The S-type asteroid orbits the Sun at a distance of 1.5–2.9 AU once every 3.22 years (1,175 days). Its orbit shows an eccentricity of 0.33 and is tilted by 6 degrees to the plane of the ecliptic. It has a rotation period of 4.233 hours[6][7]
[8] and an albedo of 0.055 and 0.16, as measured by the IRAS and Akari surveys, respectively.[4][5]

It was named in memory of New Zealand astronomer Ivan Leslie Thomsen (1910–1969), director of the Carter Observatory, Wellington, from 1945 until he was appointed director of the Mount John University Observatory only two months before his death. He was an enthusiastic coordinator of New Zealand's astronomy and his efforts eventually led to the minor-planet observing program with the Carter Observatory 41-cm reflector. It was the 1977 rediscovery at the Carter Observatory that allowed this minor planet to be numbered.[2]

The asteroid approached Mars within a distances of 15 million kilometers in 2103.[1]

References[edit]

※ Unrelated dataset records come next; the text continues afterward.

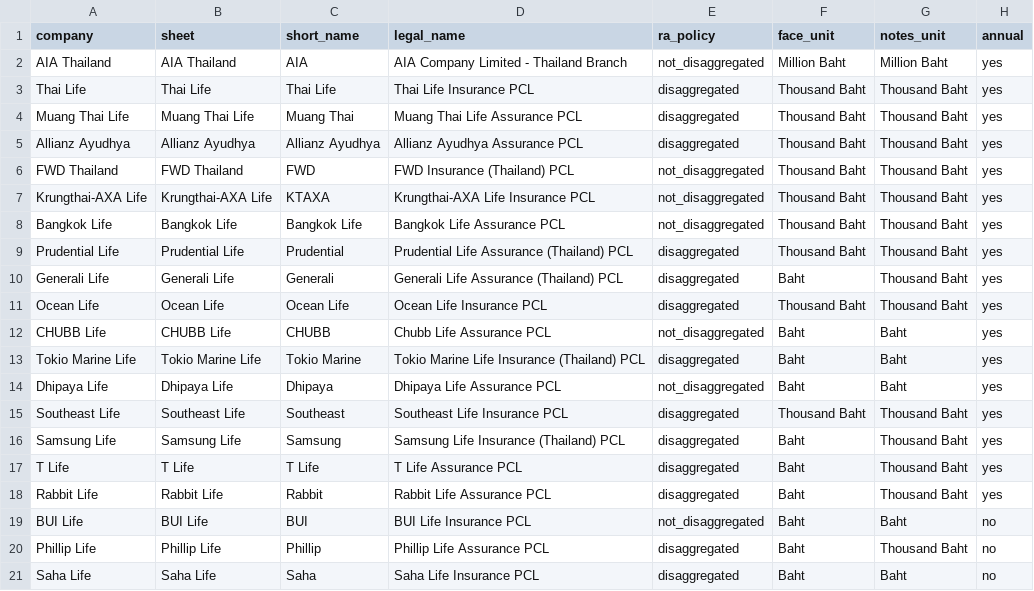
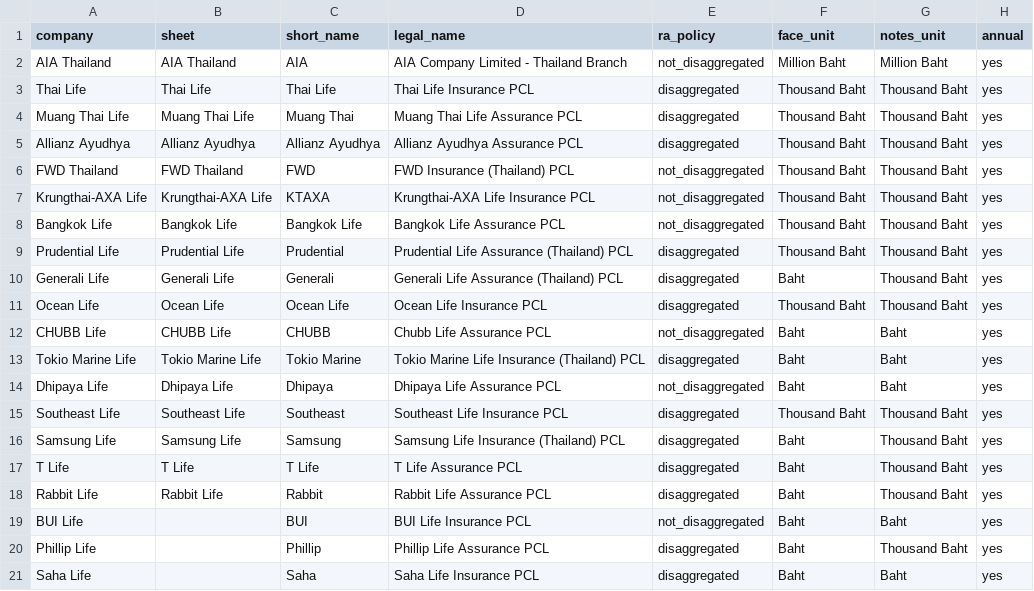
Before and after one commit to SeungraeKim81/IFRS17_Industry_Dashboard, a CSV file: config/companies.csv, drawn as a sheet.

```diff
--- a/config/companies.csv
+++ b/config/companies.csv
@@ -18,4 +18,4 @@ T Life,T Life,T Life,T Life Assurance PCL,disaggregated,Baht,Thousand Baht,yes
 Rabbit Life,Rabbit Life,Rabbit,Rabbit Life Assurance PCL,disaggregated,Baht,Thousand Baht,yes
-BUI Life,BUI Life,BUI,BUI Life Insurance PCL,not_disaggregated,Baht,Baht,no
-Phillip Life,Phillip Life,Phillip,Phillip Life Assurance PCL,disaggregated,Baht,Thousand Baht,no
-Saha Life,Saha Life,Saha,Saha Life Insurance PCL,disaggregated,Baht,Baht,no
+BUI Life,,BUI,BUI Life Insurance PCL,not_disaggregated,Baht,Baht,yes
+Phillip Life,,Phillip,Phillip Life Assurance PCL,disaggregated,Baht,Thousand Baht,yes
+Saha Life,,Saha,Saha Life Insurance PCL,disaggregated,Baht,Baht,yes
```
Also changed, not shown: data/FY2025/company_notes.csv, data/FY2025/flags.csv, 8 other files.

  1. ^ a b c d e f "JPL Small-Body Database Browser: 2064 Thomsen (1942 RQ)" (2015-06-11 last obs.). Jet Propulsion Laboratory. Retrieved 17 April 2016. 
  2. ^ a b Schmadel, Lutz D. (2003). Dictionary of Minor Planet Names – (2064) Thomsen. Springer Berlin Heidelberg. p. 167. ISBN 978-3-540-29925-7. Retrieved November 2015. 
  3. ^ a b c d "LCDB Data for (2064) Thomsen". Asteroid Lightcurve Database (LCDB). Retrieved November 2015. 
  4. ^ a b c Tedesco, E. F.; Noah, P. V.; Noah, M.; Price, S. D. (October 2004). "IRAS Minor Planet Survey V6.0". NASA Planetary Data System. Bibcode:2004PDSS...12.....T. Retrieved November 2015. 
  5. ^ a b c Usui, Fumihiko; Kuroda, Daisuke; Müller, Thomas G.; Hasegawa, Sunao; Ishiguro, Masateru; Ootsubo, Takafumi; et al. (October 2011). "Asteroid Catalog Using Akari: AKARI/IRC Mid-Infrared Asteroid Survey". Publications of the Astronomical Society of Japan 63 (5): 1117–1138. Bibcode:2011PASJ...63.1117U. doi:10.1093/pasj/63.5.1117. Retrieved November 2015. 
  6. ^ a b Wisniewski, W. Z. (March 1991). "Physical studies of small asteroids. I - Lightcurves and taxonomy of 10 asteroids". Icarus: 117–122. Bibcode:1991Icar...90..117W. doi:10.1016/0019-1035(91)90073-3. ISSN 0019-1035. Retrieved November 2015. 
  7. ^ a b Behrend, Raoul. "Asteroids and comets rotation curves – (2064) Thomsen". Geneva Observatory. Retrieved November 2015. 
  8. ^ a b Warner, Brian D. (July 2015). "Asteroid Lightcurve Analysis at CS3-Palmer Divide Station: 2014 December - 2015 March". The Minor Planet Bulletin 42 (3): 167–172. Bibcode:2015MPBu...42..167W. ISSN 1052-8091. Retrieved November 2015. 
  9. ^ "2064 Thomsen (1942 RQ)". Minor Planet Center. Retrieved November 2015. 

External links[edit]